This regime survived until the arrival of Genghis Khan's Mongolian cavalries and was referred to in Chinese sources as Kara-Kitai, Kara-Khitai, Kara-Khitay, Kara-Khitan, Western Liao, Xi Liao or similar variants.

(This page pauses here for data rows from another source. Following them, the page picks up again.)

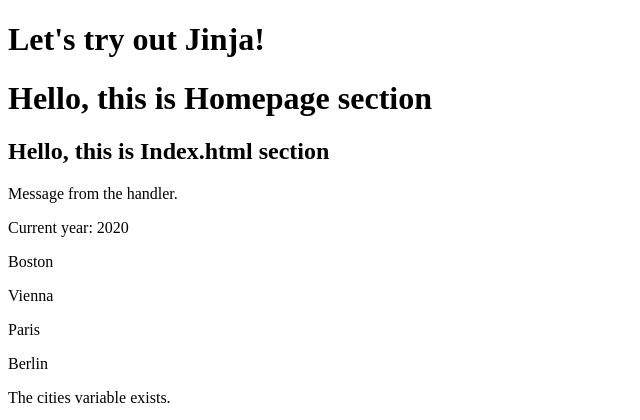
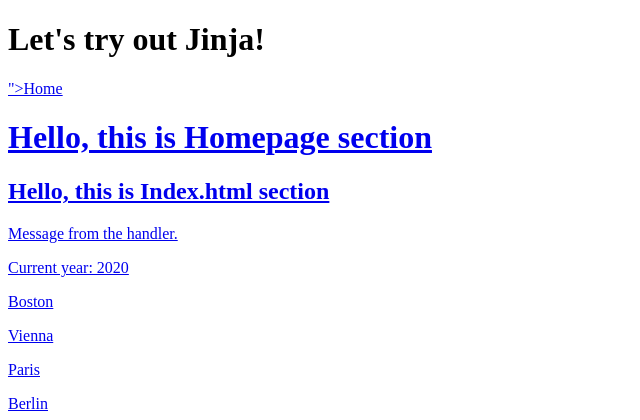
Before and after one commit to rraghoo/HerokuIntro, a Flask app: page / in a window 1280 px wide. Shown: the top 420 px of the page, without its empty margins (0-640 px from the left). Run offline with Flask 2, Linux system fonts and the light colour scheme.

Commit message:
adding post

```diff
--- a/templates/base.html
+++ b/templates/base.html
@@ -11,6 +11,12 @@
 <body>
     <h1>Let's try out Jinja!</h1>
 
+    <p>
+        <a href="/">">Home<a/>
+        <a href="/about>About <a/>"
+
+    </p>
+
     {% block content %}
     {% endblock content %}
 </body>
```
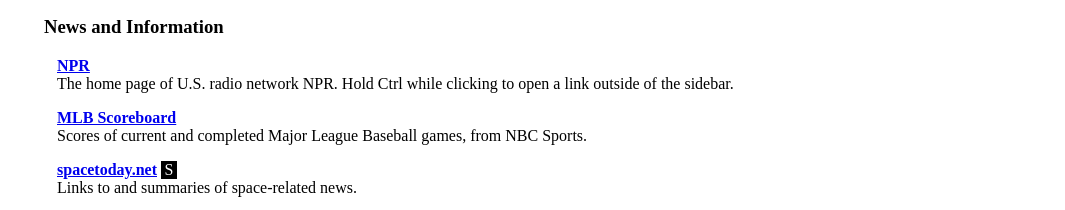
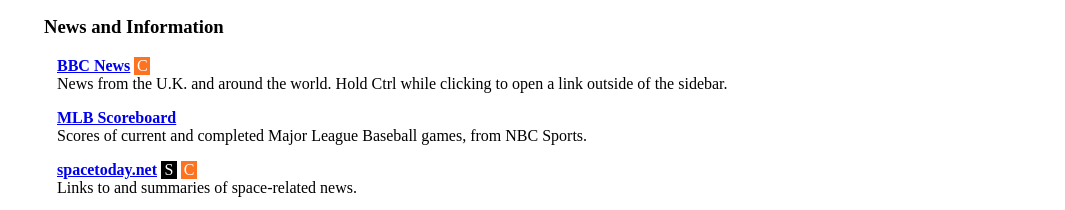
Before and after one commit to IsaacSchemm/sidebar-directory, a plain HTML site: page index.html in a window 1280 px wide. Shown: the part 635-845 px from the top of the page, without its empty margins (108-1173 px from the left). Drawn offline with Linux system fonts and the light colour scheme.

Commit message:
Replace NPR site with BBC, which works well even without JavaScript

```diff
--- a/index.html
+++ b/index.html
@@ -65,8 +65,9 @@
     <h3>News and Information<br>
     </h3>
     <p><a class="sidebar_link" target="previewFrame"
-        href="https://www.npr.org">NPR</a><br>
-      The home page of U.S. radio network NPR. Hold Ctrl while clicking
+        href="http://www.bbc.co.uk/news">BBC News</a> <span class="icon
+        classilla">C</span><br>
+      News from the U.K. and around the world. Hold Ctrl while clicking
       to open a link outside of the sidebar.<br>
     </p>
     <p><a class="sidebar_link" target="previewFrame"
@@ -77,7 +78,7 @@
     </p>
     <p><a class="sidebar_link" target="previewFrame"
         href="http://www.spacetoday.net/n6sidebar.html">spacetoday.net</a>
-      <span class="icon sidebar">S</span><br>
+      <span class="icon sidebar">S</span> <span class="icon classilla">C</span><br>
       Links to and summaries of space-related news. </p>
     <p> <a class="sidebar_link" target="previewFrame"
         href="https://www.lakora.us/weather">Weather</a> <span
```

The Kitai or Khitai suffixes were quoted from Russian sources.
|Temple Names ( Miao Hao 廟號 miao4 hao4)||Posthumous Names ( Shi Hao 諡號 )||Born Names||Convention||Period of Reigns||Era Names (Nian Hao 年號) and their according range of years|
|Convention: check each sovereign|
|De Zong (德宗 de2 zong1)||Tian You Wu Lie Di|天祐武烈帝 tian1 you4 wu3 lie4 di4||Yeluu Dashi|耶律大石 ye1 luu4 da4 shi2 or Yeluu Da Shi|耶律達實 ye1 luu4 da2 shi2 ("Da-Shi" might be the Chinese title "Tai-Shi", meaning "vizier"; Or it could mean "Stone" in Turkish, as the Chinese transliteration suggests)||use born name||1124-1144||Yanqing (延慶 yan2 qing4) 1124 or 1125-1134
|Did not exist||Qian Tian Hou (感天后 gan3 tian1 hou4)||Tabuyan|塔不煙 ta3 bu4 yan1||"Xi Liao" + posthumous name||1144-1150||Xianqing (咸清 xian2 qing1) 1144-1150
|Ren Zong (仁宗 ren2 zong1)||Too tedious thus not used when referring to this sovereign||Yeluu Yilie|耶律夷列 ye1 luu4 yi2 lie4||"Xi Liao" + temple name||1150-1164||Shaoxing (紹興 shao4 xing1) 1150-1164
|Did not exist||Cheng Tian Hou (承天后 cheng2 tian1 hou4)||Yeluu Pusuwan|耶律普速完 pu3 su4 wan2||"Xi Liao" + posthumous name||1164-1178||Chongfu (崇福 chong2 fu2) 1164-1178
|Did not exist||Mo Zhu |末主 mo4 zhu3 or Mo Di |末帝 mo4 di4||Yeluu Zhilugu|耶律直魯古 ye1 luu4 zhi2 lu3 gu3||use born name||1178-1211||Tianxi (天禧 tian1 xi1) 1178-1211
|Did not exist||Did not exist||Kuchlug (Ch 屈出律 qu1 chu1 luu4)||use born name||1211-1221||Did not exist|
The Islamized Qarluk princely clan, the Balasaghunlu Ashinalar (the Karakhanids) gravitated toward the Persian Islamic cultural zone after their political autonomy and suzereignty over Central Asia was secured during the 9-10th century.
As they became increasingly Persianized (to the point of adopting "Afrasiab", a Shahnameh mythical figure as the ancestor of their lineage), they settled in the more Indo-Iranian sedentary centers such as Qashgari, and became detached from the nomadic traditions of fellow Qarluqs, many of whom retained the Nestorian-Mahayana-Manichaean religious mixture of the former Uyghur Khanate.
When the Khitays came, along with Nestorian Naiman recruits, they solicited support among Qarluks from Semirechye to the Irtysh region.
Though largely Mahayana and Confucian in organizing principles, the nucleus of Khitay elites were wise to adopt elements of Nestorian identity, as reflected in the Christian names of the Kara-Khitay Gur-Khans.
The Khitay conquest of Central Asia, can thus be seen as internecine struggle within the Qarluk nomadic tribe, only played out as dynastic conflict between the conquering Khitay elites and the defending Kara-Khanid princes, resulting in the subjugation of the latter by the former, and in the subjugation of the Muslim Qarluks by their Nestorian kins and the Nestorian Naimans.